**The problem**
Within the records below, filter for lines carrying the word "Seed" and copy them.

(Edit difference data)
'''

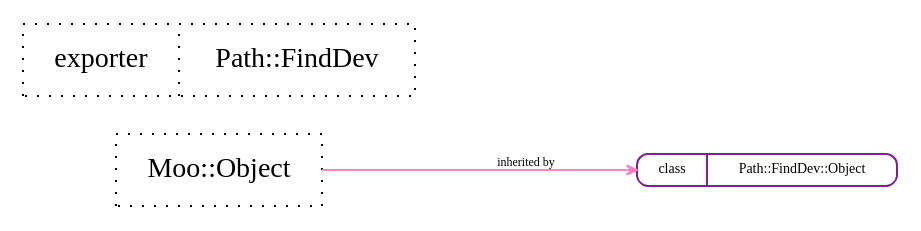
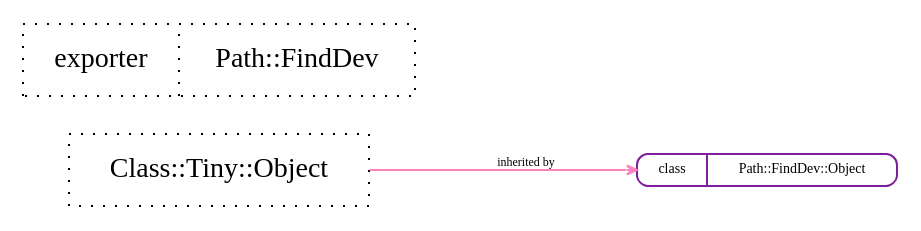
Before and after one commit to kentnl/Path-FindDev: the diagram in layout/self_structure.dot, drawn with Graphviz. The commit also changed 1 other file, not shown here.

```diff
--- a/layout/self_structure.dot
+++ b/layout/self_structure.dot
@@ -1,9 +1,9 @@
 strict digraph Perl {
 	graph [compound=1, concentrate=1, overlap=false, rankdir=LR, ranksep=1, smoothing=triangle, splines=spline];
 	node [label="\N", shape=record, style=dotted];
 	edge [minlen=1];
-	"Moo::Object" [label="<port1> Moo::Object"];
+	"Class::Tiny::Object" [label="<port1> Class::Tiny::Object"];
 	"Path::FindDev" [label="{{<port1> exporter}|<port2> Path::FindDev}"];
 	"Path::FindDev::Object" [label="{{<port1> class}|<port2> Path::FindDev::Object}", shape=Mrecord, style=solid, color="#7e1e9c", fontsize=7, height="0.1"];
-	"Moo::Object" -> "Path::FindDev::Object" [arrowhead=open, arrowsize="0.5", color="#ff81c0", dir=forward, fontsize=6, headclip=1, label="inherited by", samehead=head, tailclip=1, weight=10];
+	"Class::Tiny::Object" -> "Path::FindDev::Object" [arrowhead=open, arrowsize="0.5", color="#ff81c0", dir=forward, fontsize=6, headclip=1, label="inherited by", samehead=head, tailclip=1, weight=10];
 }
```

'''
'''

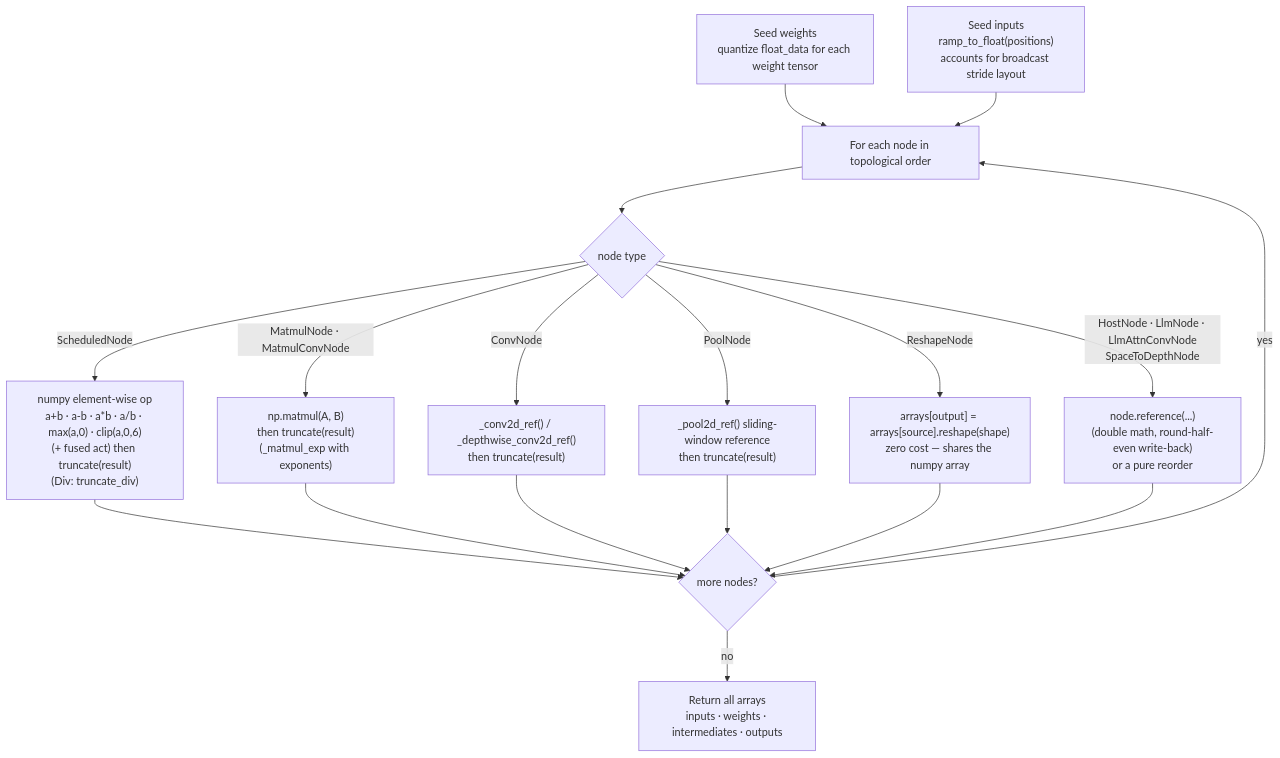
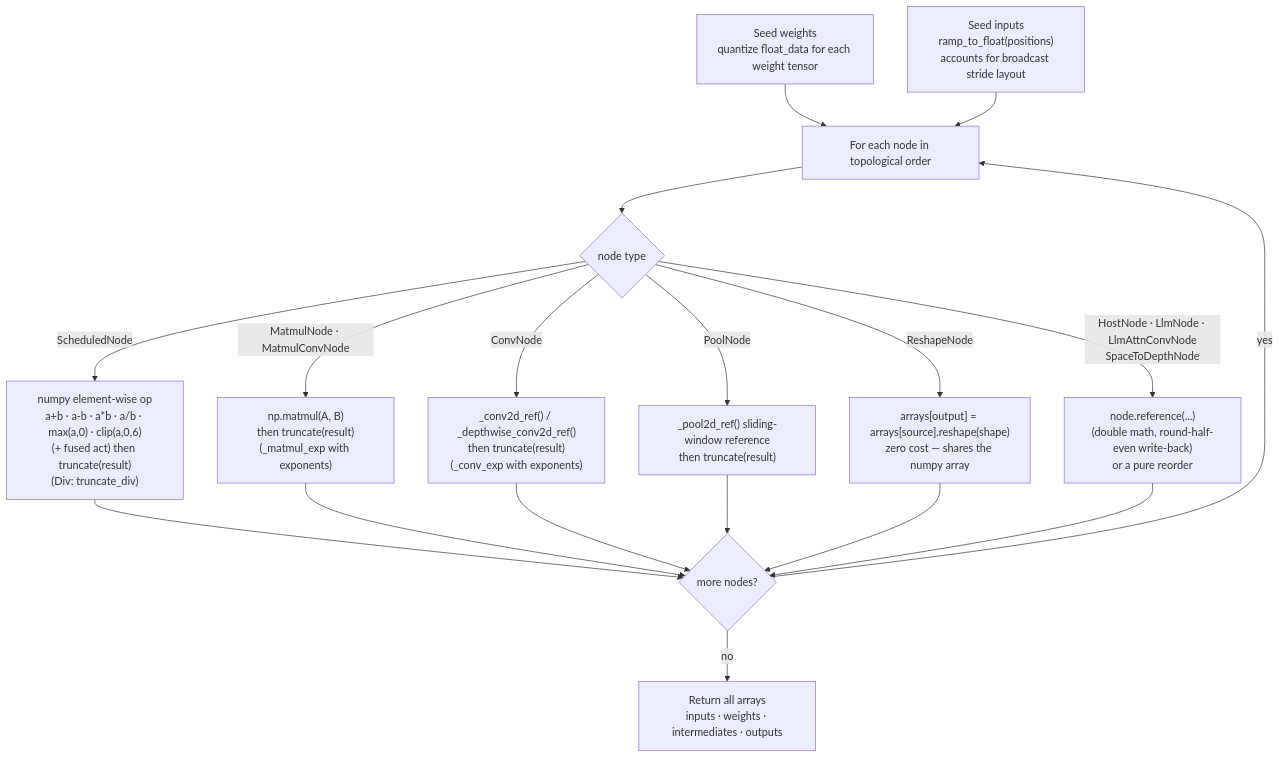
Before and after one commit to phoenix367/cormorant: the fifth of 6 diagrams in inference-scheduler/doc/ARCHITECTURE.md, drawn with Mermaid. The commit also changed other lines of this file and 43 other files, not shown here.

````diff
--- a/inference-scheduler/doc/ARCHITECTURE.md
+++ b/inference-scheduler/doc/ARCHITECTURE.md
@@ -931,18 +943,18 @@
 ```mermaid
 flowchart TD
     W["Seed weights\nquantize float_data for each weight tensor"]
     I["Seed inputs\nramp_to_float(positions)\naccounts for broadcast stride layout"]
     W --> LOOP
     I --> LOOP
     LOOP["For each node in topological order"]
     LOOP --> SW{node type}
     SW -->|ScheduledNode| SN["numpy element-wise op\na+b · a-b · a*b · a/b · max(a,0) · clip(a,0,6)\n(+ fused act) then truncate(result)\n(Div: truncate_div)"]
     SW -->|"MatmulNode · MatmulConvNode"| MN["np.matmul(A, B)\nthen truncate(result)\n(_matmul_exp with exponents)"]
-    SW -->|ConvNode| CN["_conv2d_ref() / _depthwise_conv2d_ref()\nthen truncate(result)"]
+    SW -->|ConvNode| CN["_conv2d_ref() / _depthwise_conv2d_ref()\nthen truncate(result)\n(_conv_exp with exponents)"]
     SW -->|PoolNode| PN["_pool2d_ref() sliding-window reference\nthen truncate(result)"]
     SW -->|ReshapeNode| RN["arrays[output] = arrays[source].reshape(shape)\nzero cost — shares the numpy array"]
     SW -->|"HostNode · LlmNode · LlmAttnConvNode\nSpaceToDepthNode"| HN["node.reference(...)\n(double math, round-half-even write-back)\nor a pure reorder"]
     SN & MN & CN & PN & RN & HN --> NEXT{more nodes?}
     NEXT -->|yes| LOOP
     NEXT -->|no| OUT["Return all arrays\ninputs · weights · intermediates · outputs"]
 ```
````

'''

**Solved problem**
     W["Seed weights\nquantize float_data for each weight tensor"]
     I["Seed inputs\nramp_to_float(positions)\naccounts for broadcast stride layout"]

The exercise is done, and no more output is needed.